### Aim of the exercise
Search the entries below for "Promedio". Report each line where it occurs.

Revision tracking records
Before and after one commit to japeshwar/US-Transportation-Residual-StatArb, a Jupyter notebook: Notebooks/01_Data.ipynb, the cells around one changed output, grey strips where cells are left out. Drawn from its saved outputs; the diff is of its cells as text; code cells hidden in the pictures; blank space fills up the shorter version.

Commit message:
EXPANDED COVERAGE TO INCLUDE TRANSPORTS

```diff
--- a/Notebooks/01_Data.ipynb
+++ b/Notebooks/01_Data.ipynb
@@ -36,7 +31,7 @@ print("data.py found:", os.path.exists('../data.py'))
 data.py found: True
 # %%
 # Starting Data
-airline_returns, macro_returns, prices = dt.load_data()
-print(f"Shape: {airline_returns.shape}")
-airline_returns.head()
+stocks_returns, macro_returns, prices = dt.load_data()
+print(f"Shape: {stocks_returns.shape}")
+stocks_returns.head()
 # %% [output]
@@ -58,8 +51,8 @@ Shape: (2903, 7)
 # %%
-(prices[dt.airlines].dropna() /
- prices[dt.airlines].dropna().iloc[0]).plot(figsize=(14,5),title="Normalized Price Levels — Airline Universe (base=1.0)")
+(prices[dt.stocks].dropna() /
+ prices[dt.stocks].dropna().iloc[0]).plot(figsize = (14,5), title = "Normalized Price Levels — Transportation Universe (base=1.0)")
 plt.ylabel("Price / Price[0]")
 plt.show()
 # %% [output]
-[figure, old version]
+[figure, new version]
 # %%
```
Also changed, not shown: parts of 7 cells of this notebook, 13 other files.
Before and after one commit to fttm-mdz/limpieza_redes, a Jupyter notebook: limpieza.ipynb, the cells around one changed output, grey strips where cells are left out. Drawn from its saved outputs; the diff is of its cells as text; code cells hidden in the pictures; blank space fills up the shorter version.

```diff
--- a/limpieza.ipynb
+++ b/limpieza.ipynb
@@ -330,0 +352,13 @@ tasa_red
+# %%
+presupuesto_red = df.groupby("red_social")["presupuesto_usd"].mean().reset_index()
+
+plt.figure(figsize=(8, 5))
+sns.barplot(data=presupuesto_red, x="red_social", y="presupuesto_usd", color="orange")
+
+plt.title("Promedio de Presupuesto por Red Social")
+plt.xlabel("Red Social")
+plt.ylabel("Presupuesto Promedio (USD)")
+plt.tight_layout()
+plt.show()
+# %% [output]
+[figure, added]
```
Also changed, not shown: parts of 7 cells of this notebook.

### Exercise solution
+plt.title("Promedio de Presupuesto por Red Social")
+plt.ylabel("Presupuesto Promedio (USD)")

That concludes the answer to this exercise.